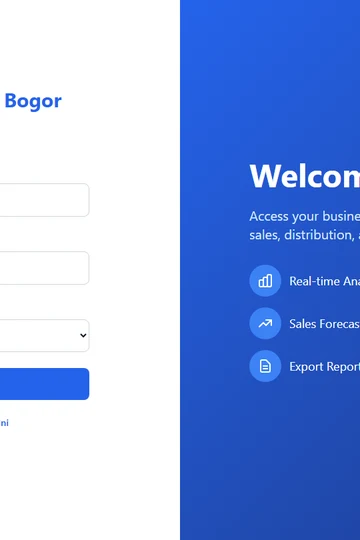
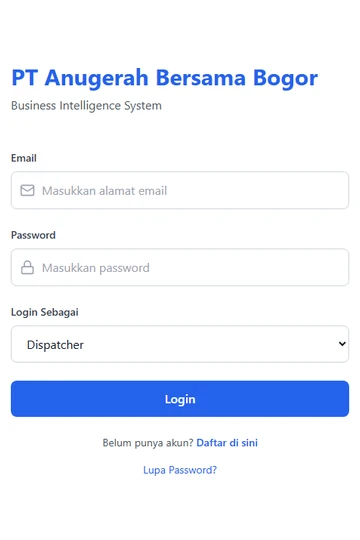
fix(round4): switch to youtube music playlist embed, fix portrait covers for pt abb and portal binusa, and update noctra branding cover

diff --git a/src/components/StudioMusic.tsx b/src/components/StudioMusic.tsx
@@ -6,8 +6,8 @@ import { Howl } from 'howler';
 import { useMusicStore } from '@/store/music-store';
 
 export default function StudioMusic() {
-  // Verified official Spotify playlist: "Deep Focus" (ambient & downtempo technical deep work, active & verified 200)
-  const playlistId = '37i9dQZF1DWZeKCadgRdKQ';
+  // Dika's official YouTube Music playlist: "Alternative Rock & Pop Punk" (140 tracks)
+  const playlistId = 'PLUtoEI1_5Qn8';
   const soundRef = useRef<Howl | null>(null);
   const { isPlaying, toggle } = useMusicStore();
 
@@ -52,7 +52,7 @@ export default function StudioMusic() {
           </h2>
 
           <p className="text-sm md:text-base text-zinc-400 font-light leading-relaxed">
-            Late-night Bandung frequency. A curated rotation of ambient electronica, lo-fi downtempo, and atmospheric soundscapes accompanying technical deep work.
+            Late-night Bandung frequency. A curated rotation of alternative rock, emo, and pop punk anthems accompanying technical deep work.
           </p>
 
           {/* Ambient Engine Control */}
@@ -76,7 +76,7 @@ export default function StudioMusic() {
 
             <span className="text-xs font-mono text-zinc-500 flex items-center gap-1.5">
               <Headphones className="w-3.5 h-3.5 text-zinc-600" />
-              SPOTIFY EMBED
+              YOUTUBE MUSIC EMBED
             </span>
           </div>
         </div>
@@ -87,24 +87,24 @@ export default function StudioMusic() {
             {/* Top Player Metadata Bar */}
             <div className="flex items-center justify-between text-xs font-mono text-zinc-400 mb-4 pb-3 border-b border-white/[0.06]">
               <div className="flex items-center gap-2">
-                <span className="w-2 h-2 rounded-full bg-emerald-400 animate-pulse" />
-                <span className="text-white font-semibold">NOCTRA // MIDNIGHT FREQUENCY</span>
+                <span className="w-2 h-2 rounded-full bg-red-500 animate-pulse" />
+                <span className="text-white font-semibold">ALTERNATIVE ROCK & POP PUNK</span>
               </div>
-              <span className="text-[10px] text-zinc-500 tracking-wider">OFFICIAL PLAYLIST</span>
+              <span className="text-[10px] text-zinc-500 tracking-wider">YOUTUBE MUSIC PLAYLIST • 140 TRACKS</span>
             </div>
 
-            {/* Spotify Embed iFrame */}
+            {/* YouTube Music Embed iFrame */}
             <div className="relative rounded-xl overflow-hidden bg-black/40">
               <iframe
-                title="NOCTRA Coding Playlist"
+                title="Alternative Rock & Pop Punk - YouTube Music Playlist"
                 data-testid="embed-iframe"
                 style={{ borderRadius: '12px' }}
-                src={`https://open.spotify.com/embed/playlist/${playlistId}?utm_source=generator&theme=0`}
+                src={`https://www.youtube.com/embed/videoseries?list=${playlistId}`}
                 width="100%"
                 height="440"
                 frameBorder={0}
                 allowFullScreen
-                allow="autoplay; clipboard-write; encrypted-media; fullscreen; picture-in-picture"
+                allow="accelerometer; autoplay; clipboard-write; encrypted-media; gyroscope; picture-in-picture; web-share"
                 loading="lazy"
               />
             </div>

diff --git a/src/components/streaming/Top10CarouselRow.tsx b/src/components/streaming/Top10CarouselRow.tsx
@@ -98,6 +98,8 @@ export default function Top10CarouselRow({ id, title, projects }: Top10CarouselR
                     src={
                       project.id === 'pt-abb-dashboard'
                         ? '/covers/pt-abb-dashboard-portrait.webp'
+                        : project.id === 'portal-ekskul-binusa'
+                        ? '/covers/portal-ekskul-binusa-portrait.webp'
                         : `/covers/${project.id}.webp`
                     }
                     alt={project.title}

┄┄┄┄┄┄┄┄┄┄┄┄┄┄┄┄┄┄┄┄

Assignment: With images omitted, output the data exactly as given.

Problem solution:
fix(round4): switch to youtube music playlist embed, fix portrait covers for pt abb and portal binusa, and update noctra branding cover

diff --git a/src/components/StudioMusic.tsx b/src/components/StudioMusic.tsx
@@ -6,8 +6,8 @@ import { Howl } from 'howler';
 import { useMusicStore } from '@/store/music-store';
 
 export default function StudioMusic() {
-  // Verified official Spotify playlist: "Deep Focus" (ambient & downtempo technical deep work, active & verified 200)
-  const playlistId = '37i9dQZF1DWZeKCadgRdKQ';
+  // Dika's official YouTube Music playlist: "Alternative Rock & Pop Punk" (140 tracks)
+  const playlistId = 'PLUtoEI1_5Qn8';
   const soundRef = useRef<Howl | null>(null);
   const { isPlaying, toggle } = useMusicStore();
 
@@ -52,7 +52,7 @@ export default function StudioMusic() {
           </h2>
 
           <p className="text-sm md:text-base text-zinc-400 font-light leading-relaxed">
-            Late-night Bandung frequency. A curated rotation of ambient electronica, lo-fi downtempo, and atmospheric soundscapes accompanying technical deep work.
+            Late-night Bandung frequency. A curated rotation of alternative rock, emo, and pop punk anthems accompanying technical deep work.
           </p>
 
           {/* Ambient Engine Control */}
@@ -76,7 +76,7 @@ export default function StudioMusic() {
 
             <span className="text-xs font-mono text-zinc-500 flex items-center gap-1.5">
               <Headphones className="w-3.5 h-3.5 text-zinc-600" />
-              SPOTIFY EMBED
+              YOUTUBE MUSIC EMBED
             </span>
           </div>
         </div>
@@ -87,24 +87,24 @@ export default function StudioMusic() {
             {/* Top Player Metadata Bar */}
             <div className="flex items-center justify-between text-xs font-mono text-zinc-400 mb-4 pb-3 border-b border-white/[0.06]">
               <div className="flex items-center gap-2">
-                <span className="w-2 h-2 rounded-full bg-emerald-400 animate-pulse" />
-                <span className="text-white font-semibold">NOCTRA // MIDNIGHT FREQUENCY</span>
+                <span className="w-2 h-2 rounded-full bg-red-500 animate-pulse" />
+                <span className="text-white font-semibold">ALTERNATIVE ROCK & POP PUNK</span>
               </div>
-              <span className="text-[10px] text-zinc-500 tracking-wider">OFFICIAL PLAYLIST</span>
+              <span className="text-[10px] text-zinc-500 tracking-wider">YOUTUBE MUSIC PLAYLIST • 140 TRACKS</span>
             </div>
 
-            {/* Spotify Embed iFrame */}
+            {/* YouTube Music Embed iFrame */}
             <div className="relative rounded-xl overflow-hidden bg-black/40">
               <iframe
-                title="NOCTRA Coding Playlist"
+                title="Alternative Rock & Pop Punk - YouTube Music Playlist"
                 data-testid="embed-iframe"
                 style={{ borderRadius: '12px' }}
-                src={`https://open.spotify.com/embed/playlist/${playlistId}?utm_source=generator&theme=0`}
+                src={`https://www.youtube.com/embed/videoseries?list=${playlistId}`}
                 width="100%"
                 height="440"
                 frameBorder={0}
                 allowFullScreen
-                allow="autoplay; clipboard-write; encrypted-media; fullscreen; picture-in-picture"
+                allow="accelerometer; autoplay; clipboard-write; encrypted-media; gyroscope; picture-in-picture; web-share"
                 loading="lazy"
               />
             </div>

diff --git a/src/components/streaming/Top10CarouselRow.tsx b/src/components/streaming/Top10CarouselRow.tsx
@@ -98,6 +98,8 @@ export default function Top10CarouselRow({ id, title, projects }: Top10CarouselR
                     src={
                       project.id === 'pt-abb-dashboard'
                         ? '/covers/pt-abb-dashboard-portrait.webp'
+                        : project.id === 'portal-ekskul-binusa'
+                        ? '/covers/portal-ekskul-binusa-portrait.webp'
                         : `/covers/${project.id}.webp`
                     }
                     alt={project.title}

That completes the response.